There are currently 155,000 Minnesota adults under some form of correctional supervision — 142,000 on probation, 4,200 on some level of supervised release, and 9,100 in prison. At least 95 percent of those in prison will eventually be released.

INSIDE THE DAILY PLANET

The future of Coldwater— will it be part of a national park?
by Susu Jeffrey, Southside Pride
The future of Coldwater Spring, currently flowing at about 90,000 gallons a day, is in the hands of the U.S. Department of the Interior (DOI). Soon, the DOI will announce what public entity will “own” this 10,000-year-old spring. And whoever “owns” it could directly impact the future of the spring.

Mirai Nagasu is tops at U.S. Figure Skating Championships
by Tom LaVenture, Asian American Press
It was Mirai Nagasu’s first trip to the Twin Cities to compete in the 2008 U.S. Figure Skating Championships last week at the Xcel Energy Center in St. Paul; but you can bet she is going to have fond memories of Minnesota after taking first place in the Women Seniors category in a field that included the best skaters in the country.

Gotta love those balalaikas
by Gail Olson, The Northeaster
It seemed like there was a time when everybody’s aunt had an old one in their closet.

NEW IN VOICES

You don’t know Jack, but you do know Norm — and he’s in trouble
by Jeff Fecke, Minnesota Monitor
Sen. Norm Coleman, R-Minn., is a talented and resilient politician. Your average politician would have found his career in ruins after losing a statewide race to a third-party candidate who made his name as a pro wrestler. And your average politician wouldn’t have been able to win a race after his opponent died tragically, forcing him to campaign against a substitute candidate who just happened to be a former vice president. Your average politician wouldn’t be in office right now, but your average politician isn’t Norm. So be aware that I’m not going to shovel dirt onto Norm’s political grave ever, and I’m never going to call him out of a race before it’s over.

NEW IN BLOGS

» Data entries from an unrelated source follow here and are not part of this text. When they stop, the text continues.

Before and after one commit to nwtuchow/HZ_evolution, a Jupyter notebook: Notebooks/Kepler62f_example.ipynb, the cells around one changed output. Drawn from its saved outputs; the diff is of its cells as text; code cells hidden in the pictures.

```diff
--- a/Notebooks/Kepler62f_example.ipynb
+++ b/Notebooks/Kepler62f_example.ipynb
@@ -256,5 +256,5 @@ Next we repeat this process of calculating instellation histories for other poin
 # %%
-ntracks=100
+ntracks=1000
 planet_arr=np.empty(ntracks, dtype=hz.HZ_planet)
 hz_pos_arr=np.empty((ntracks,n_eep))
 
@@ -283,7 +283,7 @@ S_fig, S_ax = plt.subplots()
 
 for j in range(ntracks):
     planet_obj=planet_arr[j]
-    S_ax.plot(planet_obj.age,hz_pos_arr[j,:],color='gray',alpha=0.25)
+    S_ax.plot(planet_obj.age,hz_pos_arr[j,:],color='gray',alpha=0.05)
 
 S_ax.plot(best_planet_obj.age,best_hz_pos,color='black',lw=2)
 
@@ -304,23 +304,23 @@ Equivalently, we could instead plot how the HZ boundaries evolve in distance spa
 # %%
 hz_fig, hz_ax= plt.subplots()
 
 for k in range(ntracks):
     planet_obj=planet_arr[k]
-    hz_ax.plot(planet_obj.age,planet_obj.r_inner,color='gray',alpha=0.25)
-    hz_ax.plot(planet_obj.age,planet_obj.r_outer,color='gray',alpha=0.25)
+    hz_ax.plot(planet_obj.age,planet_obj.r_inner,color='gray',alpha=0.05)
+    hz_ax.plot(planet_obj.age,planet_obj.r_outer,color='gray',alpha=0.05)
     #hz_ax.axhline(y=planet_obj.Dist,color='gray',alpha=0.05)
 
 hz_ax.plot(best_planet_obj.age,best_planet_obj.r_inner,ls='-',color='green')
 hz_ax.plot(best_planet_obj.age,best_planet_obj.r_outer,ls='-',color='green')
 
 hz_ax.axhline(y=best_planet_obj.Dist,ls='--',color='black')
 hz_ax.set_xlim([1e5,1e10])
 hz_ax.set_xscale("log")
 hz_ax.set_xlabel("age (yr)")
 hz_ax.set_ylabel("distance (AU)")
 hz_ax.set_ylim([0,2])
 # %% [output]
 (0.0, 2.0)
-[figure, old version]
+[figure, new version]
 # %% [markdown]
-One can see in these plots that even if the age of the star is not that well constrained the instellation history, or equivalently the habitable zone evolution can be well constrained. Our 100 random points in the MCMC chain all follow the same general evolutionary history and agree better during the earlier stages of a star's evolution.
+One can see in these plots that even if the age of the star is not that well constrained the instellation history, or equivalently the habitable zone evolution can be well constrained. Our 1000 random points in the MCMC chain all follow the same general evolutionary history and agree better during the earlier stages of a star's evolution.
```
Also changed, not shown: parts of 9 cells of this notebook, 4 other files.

Two Saturdays
By Rosemary Ruffenach, February 2008 • Rosemary Writes •
The lure of a fresh snowfall and reasonable temperatures was irresistible—finally. I hauled out my cross-country skis and began waxing. The last two winters had brought so little snow that my skis had been relegated to a dark corner of the basement to gather cobwebs. With Christmas festivities, work obligations and temps in the polar wax range (white), they remained sulking in the corner this season until that last Saturday in January.